Work instruction: The pictures in the data below are to be omitted; all else must be duplicated exactly.

........

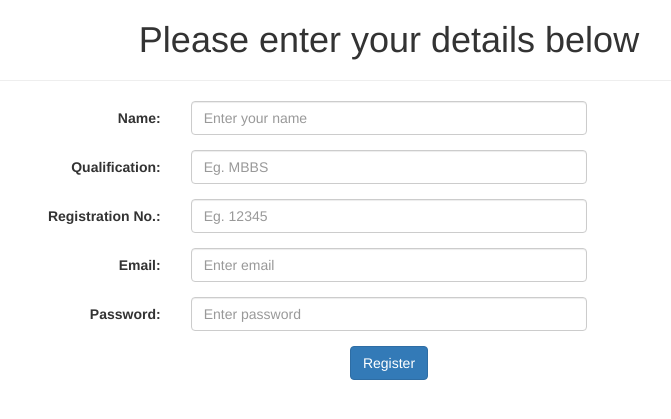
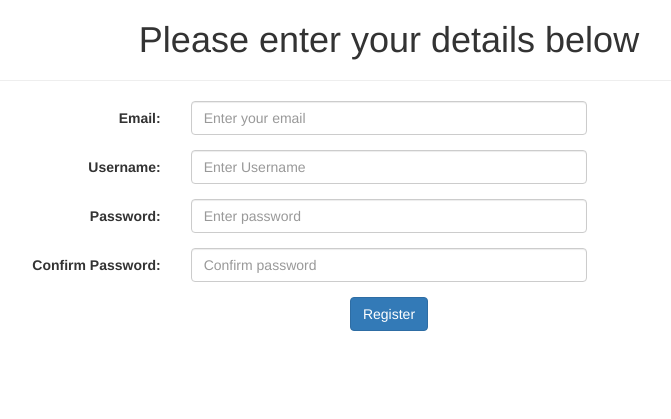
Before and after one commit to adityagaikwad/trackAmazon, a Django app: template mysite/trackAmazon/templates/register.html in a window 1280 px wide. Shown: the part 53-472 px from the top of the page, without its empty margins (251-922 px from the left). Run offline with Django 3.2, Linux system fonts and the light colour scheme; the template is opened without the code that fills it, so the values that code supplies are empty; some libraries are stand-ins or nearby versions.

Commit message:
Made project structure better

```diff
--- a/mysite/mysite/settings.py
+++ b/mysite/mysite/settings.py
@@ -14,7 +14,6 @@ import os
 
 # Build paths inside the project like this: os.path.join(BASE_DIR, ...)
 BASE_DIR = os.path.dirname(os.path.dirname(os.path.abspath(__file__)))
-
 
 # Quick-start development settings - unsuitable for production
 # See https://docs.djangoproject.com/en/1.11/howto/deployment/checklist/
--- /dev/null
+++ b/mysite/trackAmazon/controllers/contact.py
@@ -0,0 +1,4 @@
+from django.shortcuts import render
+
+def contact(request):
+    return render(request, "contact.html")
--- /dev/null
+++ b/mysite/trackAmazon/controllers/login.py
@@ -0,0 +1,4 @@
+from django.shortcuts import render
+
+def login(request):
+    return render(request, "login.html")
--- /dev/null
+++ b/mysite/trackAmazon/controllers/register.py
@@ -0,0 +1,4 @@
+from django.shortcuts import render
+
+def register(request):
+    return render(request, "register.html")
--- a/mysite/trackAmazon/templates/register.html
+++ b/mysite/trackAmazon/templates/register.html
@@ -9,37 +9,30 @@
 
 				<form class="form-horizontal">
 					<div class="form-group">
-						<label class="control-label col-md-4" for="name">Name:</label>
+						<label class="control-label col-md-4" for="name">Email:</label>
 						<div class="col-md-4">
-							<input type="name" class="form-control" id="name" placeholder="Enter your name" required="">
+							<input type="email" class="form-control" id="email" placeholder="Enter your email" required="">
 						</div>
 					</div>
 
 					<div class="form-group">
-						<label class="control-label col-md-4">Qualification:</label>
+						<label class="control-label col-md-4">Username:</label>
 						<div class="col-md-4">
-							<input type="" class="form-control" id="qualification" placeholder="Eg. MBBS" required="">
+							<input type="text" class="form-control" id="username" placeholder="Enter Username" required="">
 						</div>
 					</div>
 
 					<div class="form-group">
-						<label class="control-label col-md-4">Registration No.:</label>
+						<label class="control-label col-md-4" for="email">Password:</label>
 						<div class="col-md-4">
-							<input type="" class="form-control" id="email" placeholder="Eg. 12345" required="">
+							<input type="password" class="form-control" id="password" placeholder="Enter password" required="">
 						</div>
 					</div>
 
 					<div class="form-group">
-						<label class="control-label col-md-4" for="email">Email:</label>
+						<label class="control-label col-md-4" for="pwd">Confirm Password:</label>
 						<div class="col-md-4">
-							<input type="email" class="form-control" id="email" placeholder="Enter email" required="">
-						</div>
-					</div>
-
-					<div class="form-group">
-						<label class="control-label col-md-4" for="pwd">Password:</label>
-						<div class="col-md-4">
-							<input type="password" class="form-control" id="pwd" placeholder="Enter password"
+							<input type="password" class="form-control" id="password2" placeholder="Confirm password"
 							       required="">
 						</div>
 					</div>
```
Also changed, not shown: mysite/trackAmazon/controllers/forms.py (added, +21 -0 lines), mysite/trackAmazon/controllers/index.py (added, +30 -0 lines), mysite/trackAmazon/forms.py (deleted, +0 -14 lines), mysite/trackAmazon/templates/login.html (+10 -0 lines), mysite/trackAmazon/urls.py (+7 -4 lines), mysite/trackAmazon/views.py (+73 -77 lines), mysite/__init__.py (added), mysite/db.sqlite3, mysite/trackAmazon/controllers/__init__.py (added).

........

Written answer:
Before and after one commit to adityagaikwad/trackAmazon, a Django app: template mysite/trackAmazon/templates/register.html in a window 1280 px wide. Shown: the part 53-472 px from the top of the page, without its empty margins (251-922 px from the left). Run offline with Django 3.2, Linux system fonts and the light colour scheme; the template is opened without the code that fills it, so the values that code supplies are empty; some libraries are stand-ins or nearby versions.

Commit message:
Made project structure better

```diff
--- a/mysite/mysite/settings.py
+++ b/mysite/mysite/settings.py
@@ -14,7 +14,6 @@ import os
 
 # Build paths inside the project like this: os.path.join(BASE_DIR, ...)
 BASE_DIR = os.path.dirname(os.path.dirname(os.path.abspath(__file__)))
-
 
 # Quick-start development settings - unsuitable for production
 # See https://docs.djangoproject.com/en/1.11/howto/deployment/checklist/
--- /dev/null
+++ b/mysite/trackAmazon/controllers/contact.py
@@ -0,0 +1,4 @@
+from django.shortcuts import render
+
+def contact(request):
+    return render(request, "contact.html")
--- /dev/null
+++ b/mysite/trackAmazon/controllers/login.py
@@ -0,0 +1,4 @@
+from django.shortcuts import render
+
+def login(request):
+    return render(request, "login.html")
--- /dev/null
+++ b/mysite/trackAmazon/controllers/register.py
@@ -0,0 +1,4 @@
+from django.shortcuts import render
+
+def register(request):
+    return render(request, "register.html")
--- a/mysite/trackAmazon/templates/register.html
+++ b/mysite/trackAmazon/templates/register.html
@@ -9,37 +9,30 @@
 
 				<form class="form-horizontal">
 					<div class="form-group">
-						<label class="control-label col-md-4" for="name">Name:</label>
+						<label class="control-label col-md-4" for="name">Email:</label>
 						<div class="col-md-4">
-							<input type="name" class="form-control" id="name" placeholder="Enter your name" required="">
+							<input type="email" class="form-control" id="email" placeholder="Enter your email" required="">
 						</div>
 					</div>
 
 					<div class="form-group">
-						<label class="control-label col-md-4">Qualification:</label>
+						<label class="control-label col-md-4">Username:</label>
 						<div class="col-md-4">
-							<input type="" class="form-control" id="qualification" placeholder="Eg. MBBS" required="">
+							<input type="text" class="form-control" id="username" placeholder="Enter Username" required="">
 						</div>
 					</div>
 
 					<div class="form-group">
-						<label class="control-label col-md-4">Registration No.:</label>
+						<label class="control-label col-md-4" for="email">Password:</label>
 						<div class="col-md-4">
-							<input type="" class="form-control" id="email" placeholder="Eg. 12345" required="">
+							<input type="password" class="form-control" id="password" placeholder="Enter password" required="">
 						</div>
 					</div>
 
 					<div class="form-group">
-						<label class="control-label col-md-4" for="email">Email:</label>
+						<label class="control-label col-md-4" for="pwd">Confirm Password:</label>
 						<div class="col-md-4">
-							<input type="email" class="form-control" id="email" placeholder="Enter email" required="">
-						</div>
-					</div>
-
-					<div class="form-group">
-						<label class="control-label col-md-4" for="pwd">Password:</label>
-						<div class="col-md-4">
-							<input type="password" class="form-control" id="pwd" placeholder="Enter password"
+							<input type="password" class="form-control" id="password2" placeholder="Confirm password"
 							       required="">
 						</div>
 					</div>
```
Also changed, not shown: mysite/trackAmazon/controllers/forms.py (added, +21 -0 lines), mysite/trackAmazon/controllers/index.py (added, +30 -0 lines), mysite/trackAmazon/forms.py (deleted, +0 -14 lines), mysite/trackAmazon/templates/login.html (+10 -0 lines), mysite/trackAmazon/urls.py (+7 -4 lines), mysite/trackAmazon/views.py (+73 -77 lines), mysite/__init__.py (added), mysite/db.sqlite3, mysite/trackAmazon/controllers/__init__.py (added).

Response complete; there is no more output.